And we are in yet again a poem a day thingy. I've been using Diane Lockward's book, The Crafty Poet, and managed to get two poems just today from her book. I just started the month today, as things haven't been writer-friendly before. Diane's book is so helpful--I highly recommend you purchasing it.
Also, since it's September, submissions are open for many many journals. Go submit something to, say, Heron Tree. And speaking of which, the print volume of Heron Tree is now available. Go help out this journal and buy it here. It's only like five bucks and worth every penny.
It's a bit longer than I usually post, but you should read this poem. I wish I had written it!!!

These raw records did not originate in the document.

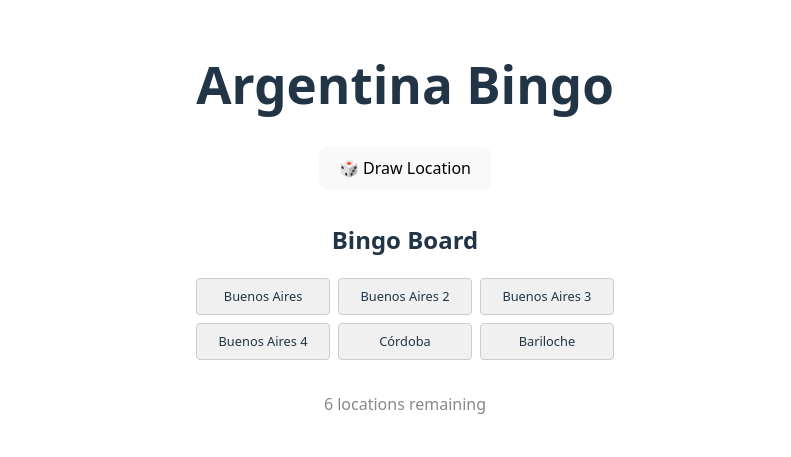
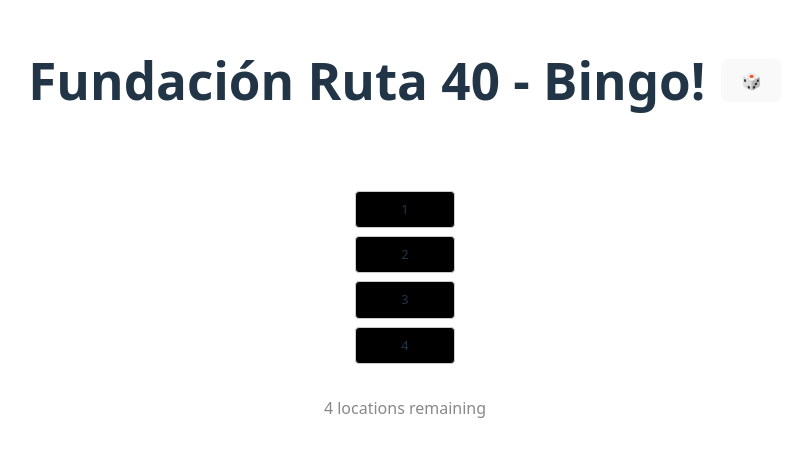
Before and after one commit to franciscoturdera00/fundacion40-bingo, a React (Vite) app: page / in a window 1280 px wide. Shown: the part 173-630 px from the top of the page, without its empty margins (235-1026 px from the left). Built offline with nearby package versions, Linux system fonts and the light colour scheme.

Commit message:
somewhat working prototype

```diff
--- a/src/App.css
+++ b/src/App.css
@@ -17,34 +17,6 @@
   100% {
     transform: scale(1);
     background-color: #4caf50;
-  }
-}
-
-.logo {
-  height: 6em;
-  padding: 1.5em;
-  will-change: filter;
-  transition: filter 300ms;
-}
-.logo:hover {
-  filter: drop-shadow(0 0 2em #646cffaa);
-}
-.logo.react:hover {
-  filter: drop-shadow(0 0 2em #61dafbaa);
-}
-
-@keyframes logo-spin {
-  from {
-    transform: rotate(0deg);
-  }
-  to {
-    transform: rotate(360deg);
-  }
-}
-
-@media (prefers-reduced-motion: no-preference) {
-  a:nth-of-type(2) .logo {
-    animation: logo-spin infinite 20s linear;
   }
 }
 
@@ -71,7 +43,7 @@
   padding: 0.5rem;
   border: 1px solid #ccc;
   border-radius: 4px;
-  background: #f0f0f0;
+  background: black;
   font-size: 0.8rem;
   overflow: hidden;
   text-overflow: ellipsis;
--- a/src/App.jsx
+++ b/src/App.jsx
@@ -30,30 +30,14 @@
 
   return (
     <div id="root">
-      <h1>Argentina Bingo</h1>
+      <div style={{ display: "flex", alignItems: "center", gap: "1rem" }}>
+        <h1>Fundación Ruta 40 - Bingo!</h1>
+        <button onClick={drawRandom}>🎲</button>
+      </div>
+      <div className="map-grid">
         <MapZoom selected={selected} />
-      <button onClick={drawRandom}>🎲 Draw Location</button>
 
-      {selected && (
-        <div key={selected.name} className="card animated-card">
-          <h2>{selected.name}</h2>
-          <img
-            src={selected.img}
-            alt={selected.name}
-            style={{
-              maxWidth: "300px",
-              maxHeight: "200px",
-              marginTop: "1rem",
-              border: "1px solid #ccc",
-              background: "white",
-            }}
-          />
-          <p>Latitude: {selected.lat}</p>
-          <p>Longitude: {selected.lng}</p>
-        </div>
-      )}
-
-      <h2 style={{ marginTop: "2rem" }}>Bingo Board</h2>
+        <div className="bingo-grid-container">
           <div className="grid">
             {allLocations.map((loc) => {
               const isDrawn = drawn.includes(loc.name);
@@ -66,7 +50,7 @@
                   }`}
                   title={loc.name}
                 >
-              {loc.name}
+                  {loc.bingo_value}
                 </div>
               );
             })}
@@ -76,6 +60,8 @@
             {remaining.length} locations remaining
           </p>
         </div>
+      </div>
+    </div>
   );
 }
 
--- a/src/MapZoom.css
+++ b/src/MapZoom.css
@@ -1,29 +1,103 @@
+.map-grid {
+  display: flex;
+  justify-content: space-between;
+  align-items: flex-start;
+  gap: 4rem;
+  margin-top: 2rem;
+  padding: 0 4rem;
+}
+
+/* Wraps the map centered on the left */
 .map-wrapper {
   position: relative;
-  width: 100%;
-  max-width: 600px;
-  margin: 2rem auto;
+  width: 600px;
+  height: 600px;
   overflow: hidden;
+  background-color: transparent;
+  margin-left: auto;
+  margin-right: auto;
+}
+
+/* Container for the grid to align right */
+.bingo-grid-container {
+  flex: 1;
+  display: flex;
+  flex-direction: column;
+  align-items: center;
+}
+
+.map-inner {
+  position: relative;
+  width: 75%;
+  height: 75%;
+  transition: transform 2s ease-in-out;
 }
 
 .map-img {
   width: 100%;
   display: block;
-  transition: transform 2s ease-in-out;
 }
 
-.location-card {
+.map-marker {
   position: absolute;
+  transform: translate(-50%, -100%);
+  z-index: 10;
+  display: flex;
+  flex-direction: column;
+  align-items: center;
+  pointer-events: none;
+}
+
+.marker-head {
+  width: 14px;
+  height: 14px;
+  background-color: red;
+  border-radius: 50%;
+  border: 2px solid white;
+  box-shadow: 0 0 3px rgba(0, 0, 0, 0.4);
+  z-index: 2;
+}
+
+.marker-body {
+  width: 2px;
+  height: 20px;
+  background-color: red;
+  z-index: 1;
+}
+
+.location-card-overlay {
+  position: fixed;
   top: 50%;
   left: 50%;
   transform: translate(-50%, -50%);
-  background: white;
-  border: 2px solid #ccc;
+  background: transparent;
+  border: none;
   border-radius: 8px;
   padding: 1rem;
-  z-index: 10;
-  max-width: 300px;
-  box-shadow: 0 4px 8px rgba(0, 0, 0, 0.2);
+  z-index: 1000;
+  max-width: 500px;
+  max-height: 700px;
+  box-shadow: 0 4px 12px rgba(0, 0, 0, 0.3);
+  text-align: center;
+  display: flex;
+  flex-direction: column;
+  align-items: center;
+  justify-content: center;
+}
+
+.location-img {
+  max-width: 500px;
+  max-height: 600px;
+  width: auto;
+  height: auto;
+  border: none;
+  border-radius: 4px;
+  margin-top: 0.5rem;
+  display: block;
+  object-fit: contain;
+}
+
+.fade-in {
   animation: fadeIn 0.5s ease forwards;
 }
 
--- a/src/MapZoom.jsx
+++ b/src/MapZoom.jsx
@@ -3,44 +3,79 @@
 import { provinces } from "./provinces";
 
 export default function MapZoom({ selected }) {
-  const [zooming, setZooming] = useState(false);
+  const [zoomLevel, setZoomLevel] = useState(1);
+  const [lastSelected, setLastSelected] = useState(null);
 
   useEffect(() => {
-    if (selected) {
-      setZooming(true);
-      const timeout = setTimeout(() => setZooming(false), 3000);
-      return () => clearTimeout(timeout);
+    if (selected && selected !== lastSelected) {
+      setZoomLevel(1); // Zoom out first
+
+      const zoomInTimeout = setTimeout(() => {
+        setLastSelected(selected);
+        setZoomLevel(provinces[selected.province]?.zoom || 1);
+
+        const zoomOutTimeout = setTimeout(() => {
+          setZoomLevel(1);
+        }, 5000); // zoom out 5s after zooming in
+
+        return () => clearTimeout(zoomOutTimeout);
+      }, 500); // zoom in after 2s
+
+      return () => clearTimeout(zoomInTimeout);
     }
-  }, [selected]);
+  }, [selected, lastSelected]);
+
+  const showCard = selected && selected === lastSelected;
 
   if (!selected) return null;
 
   const province = provinces[selected.province];
   if (!province) return null;
 
-  const { center, zoom } = province;
+  const { center } = province;
 
   const style = {
     transformOrigin: `${center.x}% ${center.y}%`,
-    transform: zooming ? `scale(${zoom})` : "scale(1)",
+    transform: `scale(${zoomLevel})`,
     transition: "transform 2s ease-in-out",
   };
 
   return (
+    <div className="map-grid">
       <div className="map-wrapper">
+        <div className="map-inner" style={style}>
           <img
             src="/mapa_argentina.png"
             className="map-img"
-        style={style}
             alt="Argentina map"
           />
-      {/* {!zooming && (
-        <div className="location-card">
+          {
+            <div
+              className="map-marker"
+              style={{ left: `${center.x}%`, top: `${center.y}%` }}
+            >
+              <div className="marker-head" />
+              <div className="marker-body" />
+            </div>
+          }
+        </div>
+      </div>
+      {showCard && (
+        <div
+          className="location-card-overlay fade-in"
+          style={{
+            transform: "translate(-50%, -50%)",
+          }}
+        >
           <h2>{selected.name}</h2>
-          <img src={selected.img} alt={selected.name} />
+          <img
+            src={selected.img}
+            alt={selected.name}
+            className="location-img"
+          />
           <p>{selected.province}</p>
         </div>
-      )} */}
+      )}
     </div>
   );
 }
--- a/src/locations.js
+++ b/src/locations.js
@@ -1,7 +1,7 @@
 export const locations = [
   {
     bingo_value: 1,
-    name: "Buenos Aires",
+    name: "San Ignacio de Loyola",
     lat: -34.6037,
     lng: -58.3816,
     img: "https://upload.wikimedia.org/wikipedia/commons/9/9f/Buenos_Aires_Obelisk-20110509-RM-104316.jpg",
@@ -9,43 +9,27 @@
   },
   {
     bingo_value: 2,
-    name: "Buenos Aires 2",
+    name: "Lonko Lucerinta Cañum",
     lat: -34.6037,
     lng: -58.3816,
-    img: "https://upload.wikimedia.org/wikipedia/commons/9/9f/Buenos_Aires_Obelisk-20110509-RM-104316.jpg",
-    province: "Buenos Aires",
+    img: "https://upload.wikimedia.org/wikipedia/commons/e/e5/Mirador_al_Llao_Llao.jpg",
+    province: "Bariloche",
   },
   {
     bingo_value: 3,
-    name: "Buenos Aires 3",
+    name: "Josefa Ramirez de García",
     lat: -34.6037,
     lng: -58.3816,
-    img: "https://upload.wikimedia.org/wikipedia/commons/9/9f/Buenos_Aires_Obelisk-20110509-RM-104316.jpg",
+    img: "https://upload.wikimedia.org/wikipedia/commons/9/95/Provincia_de_C%C3%B3rdoba%2C_Argentina.png",
     province: "Buenos Aires",
   },
   {
     bingo_value: 4,
-    name: "Buenos Aires 4",
+    name: "YQS",
     lat: -34.6037,
     lng: -58.3816,
     img: "https://upload.wikimedia.org/wikipedia/commons/9/9f/Buenos_Aires_Obelisk-20110509-RM-104316.jpg",
-    province: "Buenos Aires",
-  },
-  {
-    bingo_value: 5,
-    name: "Córdoba",
-    lat: -31.4201,
-    lng: -64.1888,
-    img: "https://upload.wikimedia.org/wikipedia/commons/9/95/Provincia_de_C%C3%B3rdoba%2C_Argentina.png",
-    province: "Buenos Aires",
-  },
-  {
-    bingo_value: 6,
-    name: "Bariloche",
-    lat: -41.1335,
-    lng: -71.3103,
-    img: "https://upload.wikimedia.org/wikipedia/commons/e/e5/Mirador_al_Llao_Llao.jpg",
-    province: "Buenos Aires",
+    province: "Bariloche",
   },
   // Add the rest of your 74 locations here
 ];
--- a/src/provinces.js
+++ b/src/provinces.js
@@ -2,7 +2,11 @@
 export const provinces = {
   "Buenos Aires": {
     center: { x: 55, y: 80 }, // in % relative to image
-    zoom: 2,
+    zoom: 4,
+  },
+  Bariloche: {
+    center: { x: 25, y: 40 }, // in % relative to image
+    zoom: 4,
   },
   // ... add all provinces
 };
```
Lines whose indentation alone changed are shown as unchanged.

Diagnosis: Birds in the Blood
The hummingbird's nervous embroidery
through beach fog by our back
patio's potato vine
reminds me of my mother's southern
drawl from the kitchen: She's flying,
flying like a bird! I've heard that
as a child I involuntarily flapped my hands
at my side during moments
of intense concentration. I'd flutter
over a drawing, a doll, a blond hamster
in a shoebox maze. There are ways
to keep from breaking
apart. My guardians. My avian
blood. I believed
birds bubbled inside me—my own
diagnosis—though the doctors called it
something else: a harmless
twitch. A body's
crossed wires. The lost
birds of my childhood
nerves have never
returned. But when you held
my elbow as we walked the four
blocks to the boardwalk,
we saw the brief
dazzle of a black-
chinned hummingbird—the first
I'd ever seen. It sheened
and tried to sip
from my sizzled wrists'
vanilla perfume. I knew
a single one
from the magic
flock had finally found me.
Louisiana State University Press